In single coils they retain these same properties. In something like the Bully Breed they make a rocking set of strat pickups. In the Sweet 69’s they are degaussed slightly, lending all of these qualities but slightly tamed.


A really interesting magnet that I describe as something between Alnico II and Alnico V. It’s smoother and warmer than V with a little looser bottom but brighter than Alnico II. 


A warm, high output magnet with lots of mids and tamed treble. A firm low end like Alnico V but more output and warm like Alnico II or IV.


Alnico II Long: Scooped mids, chimey highs, vintage & “loose.”

Alnico II Short: The same as the long magnet but spankier.

Alnico III Long: Weaker than Alnico II but nice clarity and open, almost flute, like tones.

Alnico IV Long: Balanced EQ, tighter than Alnico II and rounder lows than Alnico V.

Alnico V Long Oriented: Accentuated mids, focused, tight low end and bright.

Alnico V Short Oriented:  Same as long Alnico V but fatter.

Alnico V Long Unoriented: Tight low end clarity and stronger mids.

Alnico V Long Unoriented: Less low end clarity than the long magnet but more treble and comparable mids.


I can appreciate that I sound cynical when discussing the marketing around magnets and pickups. But more important to me than cynicism is diligence. 

You have probably come across a company that sells $400 or $500 humbuckers behind a very long and sometimes tall tale of vintage correct everything and special winders and special alloys derived from the metallurgical examination of many original PAF bar magnets.  And maybe some part of this story is true and maybe some of it is not but ultimately it is unimportant.
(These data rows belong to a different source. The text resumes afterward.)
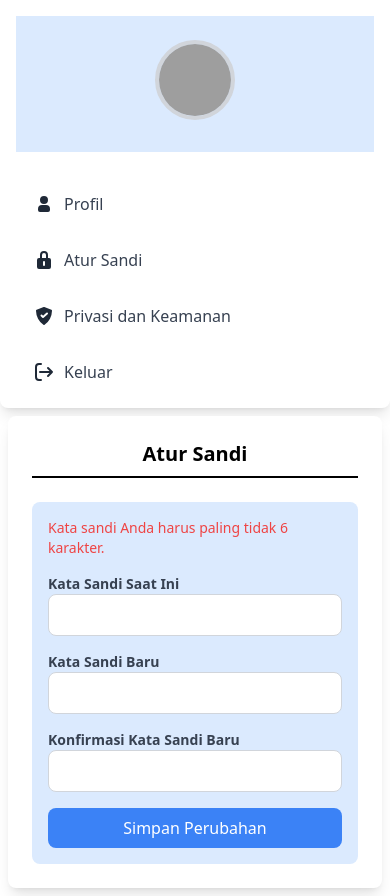
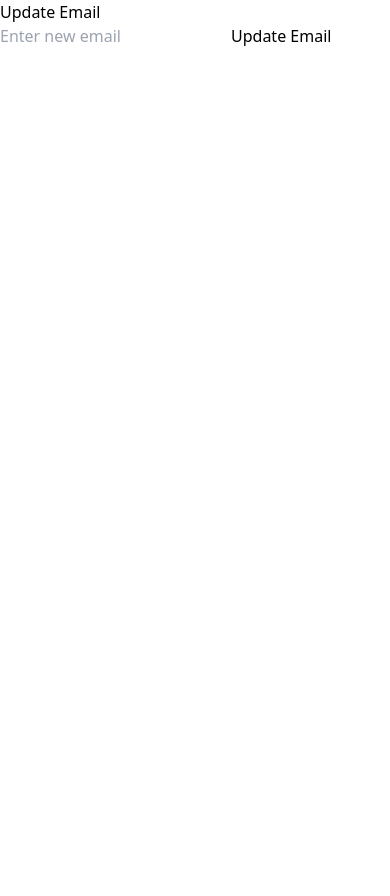
Before and after one commit to Atria23/lookasee, a React (Vite) app: page /coba in a window 390 px wide. After the commit the page ends 844 px from the top, so only its background shows below. Built offline with nearby package versions, Linux system fonts and the light colour scheme; grey boxes are pictures that could not be loaded.

Commit message:
repair profil & edit password

```diff
--- a/src/Components/common/NavUser.jsx
+++ b/src/Components/common/NavUser.jsx
@@ -20,6 +20,8 @@ const Nav = () => {
     });
 
     useEffect(() => {
+        console.log("User ID:", user?.id); // Debug: Check user ID
+
         const fetchUserData = async () => {
             if (user && user.id) {
                 try {
--- a/src/Components/profile/Profile.jsx
+++ b/src/Components/profile/Profile.jsx
@@ -473,8 +473,9 @@ export default function Profile() {
     setIsEditing(false);
   };
 
+
+
   const handleSubmitEdit = async (updatedUserData) => {
-    // Implement your update logic here
     try {
       const { data: { session } } = await supabase.auth.getSession();
       const user = session?.user;
@@ -491,19 +492,32 @@ export default function Profile() {
             profile_picture: profilePicture
           };
 
-          const { error } = await supabase
+          // Update user profile in 'users' table
+          const { error: usersError } = await supabase
             .from('users')
-            .upsert({ id: user.id, ...updatedUser }) && await supabase.auth.updateUser({
-              email: email,
-            })
+            .upsert({ id: user.id, ...updatedUser });
 
-          if (error) {
-            console.error('Error updating profile:', error.message);
-            alert('Error updating profile');
-          } else {
+          if (usersError) {
+            console.error('Error updating profile in users table:', usersError.message);
+            alert('Error updating profile in users table');
+            return;
+          }
+
+          // Update email in 'auth' table using SQL function
+          const { error: sqlError } = await supabase.rpc('update_user_email', {
+            user_id: user.id,
+            new_email: email
+          });
+
+          if (sqlError) {
+            console.error('Error updating email in auth table:', sqlError.message);
+            alert('Error updating email in auth table');
+            return;
+          }
+
+          // Successfully updated both tables
           setUserData(updatedUserData);
           setIsEditing(false);
-          }
         } else {
           alert('Please fill all fields correctly!');
         }
@@ -515,6 +529,9 @@ export default function Profile() {
       alert('Error fetching user session');
     }
   };
+
+
+
 
   let profilePicture;
 
@@ -647,7 +664,6 @@ function EditProfileForm({ userData, onCancel, onSubmit }) {
   };
 
   return (
-    <div className="overflow-hidden shadow-lg rounded-lg">
     <div className="w-full bg-white rounded-lg shadow-lg p-6 sm:p-8">
       <h1 className="text-xl sm:text-2xl font-semibold mb-2 text-center md:text-left">
         Edit Profil
@@ -790,16 +806,16 @@ function EditProfileForm({ userData, onCancel, onSubmit }) {
           </div>
 
           {/* Buttons */}
-            <div className="flex justify-start space-x-4">
+          <div className="flex flex-row mx-auto">
             <button
-                className="bg-blue-500 text-white py-2 px-6 rounded-lg hover:bg-blue-600"
+              className="bg-blue-500 mx-auto text-white py-2 px-10 rounded-lg hover:bg-blue-600"
               onClick={handleSubmit}
               disabled={!emailValid || !phoneNumberValid}
             >
               Simpan
             </button>
             <button
-                className="bg-gray-300 text-black py-2 px-6 rounded-lg hover:bg-gray-400"
+              className="bg-gray-300 mx-auto text-black py-2 px-10 rounded-lg hover:bg-gray-400"
               onClick={onCancel}
             >
               Batal
@@ -808,7 +824,6 @@ function EditProfileForm({ userData, onCancel, onSubmit }) {
         </div>
       </div>
     </div>
-    </div>
   );
 
 }
--- a/src/Components/profile/ProfileNav.jsx
+++ b/src/Components/profile/ProfileNav.jsx
@@ -169,8 +169,6 @@
 
 
 
-
-
 import React, { useState, useEffect } from 'react';
 import { NavLink } from 'react-router-dom'; // Import NavLink
 import { useAuth } from "../common/AuthProvider";
@@ -189,8 +187,12 @@ export default function ProfileNav({ onLogout }) {
   });
 
   useEffect(() => {
+    console.log("User object:", user); // Log user object to ensure it's valid
+  }, [user]);
+
+  useEffect(() => {
     const fetchUserData = async () => {
-      if (user && user.id) {
+      if (user && user.id) { // Ensure user and user.id are available
         try {
           const { data, error, count } = await supabase
             .from('users')
--- a/src/Pages/coba.jsx
+++ b/src/Pages/coba.jsx
@@ -1,146 +1,63 @@
-import React, { useState, useEffect } from 'react';
-import { supabase } from '../client';
-import ProfileNav from '../Components/profile/ProfileNav';
+import React, { useState } from 'react';
+import { supabase } from '../client'; // Pastikan path ini benar
 
-const ResetPasswordPage = () => {
-  const [currentPassword, setCurrentPassword] = useState('');
-  const [newPassword, setNewPassword] = useState('');
-  const [confirmPassword, setConfirmPassword] = useState('');
+const UpdateEmail = () => {
+  const [email, setEmail] = useState('');
   const [error, setError] = useState(null);
-  const [success, setSuccess] = useState(false);
-  const [user, setUser] = useState(null);
+  const [success, setSuccess] = useState(null);
 
-  useEffect(() => {
-    const getUserData = async () => {
-      const { data, error } = await supabase.auth.getSession();
+  const handleUpdateEmail = async () => {
+    const { data: session, error: sessionError } = await supabase.auth.getSession();
 
-      if (error) {
-        setError('Tidak dapat mendapatkan sesi pengguna: ' + error.message);
-      } else {
-        setUser(data.session.user);
-      }
-    };
-
-    getUserData();
-  }, []);
-
-  const handlePasswordReset = async () => {
-    setError(null);
-    setSuccess(false);
-
-    if (newPassword !== confirmPassword) {
-      setError('Kata sandi baru tidak cocok.');
+    if (sessionError) {
+      setError('Error fetching session');
       return;
     }
 
+    const user = session?.session?.user;
     if (!user) {
-      setError('Pengguna tidak terdeteksi.');
+      setError('User not logged in');
       return;
     }
 
     try {
-      const { error: signInError } = await supabase.auth.signInWithPassword({
-        email: user.email,
-        password: currentPassword,
+      const response = await fetch('/api/updateEmail', {
+        method: 'POST',
+        headers: {
+          'Content-Type': 'application/json',
+        },
+        body: JSON.stringify({
+          userId: user.id,
+          newEmail: email,
+        }),
       });
 
-      if (signInError) {
-        setError('Kata sandi saat ini salah.');
-        return;
-      }
+      const result = await response.json();
 
-      const { error: updateError } = await supabase.auth.updateUser({
-        password: newPassword,
-      });
-
-      if (updateError) {
-        setError('Gagal memperbarui kata sandi: ' + updateError.message);
+      if (response.ok) {
+        setSuccess('Email updated successfully');
       } else {
-        setSuccess(true);
+        setError(`Error updating email: ${result.error}`);
       }
     } catch (error) {
-      setError('Kesalahan tidak terduga: ' + error.message);
+      setError(`Error updating email: ${error.message}`);
     }
   };
 
   return (
-    <div className="flex flex-col md:flex-row h-full overflow-hidden">
-      <ProfileNav />
-      <div className="flex-1 p-2">
-        <div className="w-full bg-white rounded-lg shadow-lg p-6 sm:p-8">
-          <h1 className="text-xl sm:text-2xl font-semibold mb-2 text-center md:text-left">
-            Atur Sandi
-          </h1>
-          <div className="border border-black mb-6"></div>
-          <div className="bg-blue-100 p-4 sm:p-6 rounded-lg">
-            <p className="mb-4 text-red-500 text-sm sm:text-base">
-              Kata sandi Anda harus paling tidak 6 karakter.
-            </p>
-
-            {/* Input Kata Sandi Saat Ini */}
-            <div className="mb-4">
-              <label
-                htmlFor="currentPassword"
-                className="block text-gray-700 font-bold text-sm sm:text-base"
-              >
-                Kata Sandi Saat Ini
-              </label>
-              <input
-                type="password"
-                id="currentPassword"
-                value={currentPassword}
-                onChange={(e) => setCurrentPassword(e.target.value)}
-                className="w-full p-2 border border-gray-300 rounded-lg"
-              />
-            </div>
-
-            {/* Input Kata Sandi Baru */}
-            <div className="mb-4">
-              <label
-                htmlFor="newPassword"
-                className="block text-gray-700 font-bold text-sm sm:text-base"
-              >
-                Kata Sandi Baru
-              </label>
-              <input
-                type="password"
-                id="newPassword"
-                value={newPassword}
-                onChange={(e) => setNewPassword(e.target.value)}
-                className="w-full p-2 border border-gray-300 rounded-lg"
-              />
-            </div>
-
-            {/* Input Konfirmasi Kata Sandi */}
-            <div className="mb-4">
-              <label
-                htmlFor="confirmPassword"
-                className="block text-gray-700 font-bold text-sm sm:text-base"
-              >
-                Konfirmasi Kata Sandi Baru
-              </label>
-              <input
-                type="password"
-                id="confirmPassword"
-                value={confirmPassword}
-                onChange={(e) => setConfirmPassword(e.target.value)}
-                className="w-full p-2 border border-gray-300 rounded-lg"
-              />
-            </div>
-
-            <button
-              onClick={handlePasswordReset}
-              className="w-full p-2 bg-blue-500 text-white rounded-lg hover:bg-blue-600 transition duration-300"
-            >
-              Simpan Perubahan
-            </button>
-            {error && <p className="text-red-500 mt-4">{error}</p>}
-            {success && <p className="text-green-500 mt-4">Kata sandi berhasil diperbarui!</p>}
-          </div>
-        </div>
-      </div>
+    <div>
+      <h1>Update Email</h1>
+      <input
+        type="email"
+        value={email}
+        onChange={(e) => setEmail(e.target.value)}
+        placeholder="Enter new email"
+      />
+      <button onClick={handleUpdateEmail}>Update Email</button>
+      {error && <p style={{ color: 'red' }}>{error}</p>}
+      {success && <p style={{ color: 'green' }}>{success}</p>}
     </div>
   );
 };
 
-export default ResetPasswordPage;
+export default UpdateEmail;
```
Lines whose indentation alone changed are shown as unchanged.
It’s what has to be done to sell anything, and it is especially what has to be done to convince someone that paying $400 or $500 for pickups is totally reasonable. 

What is important is that a well made pickup, regardless of how special the magnet is, will knock your socks off.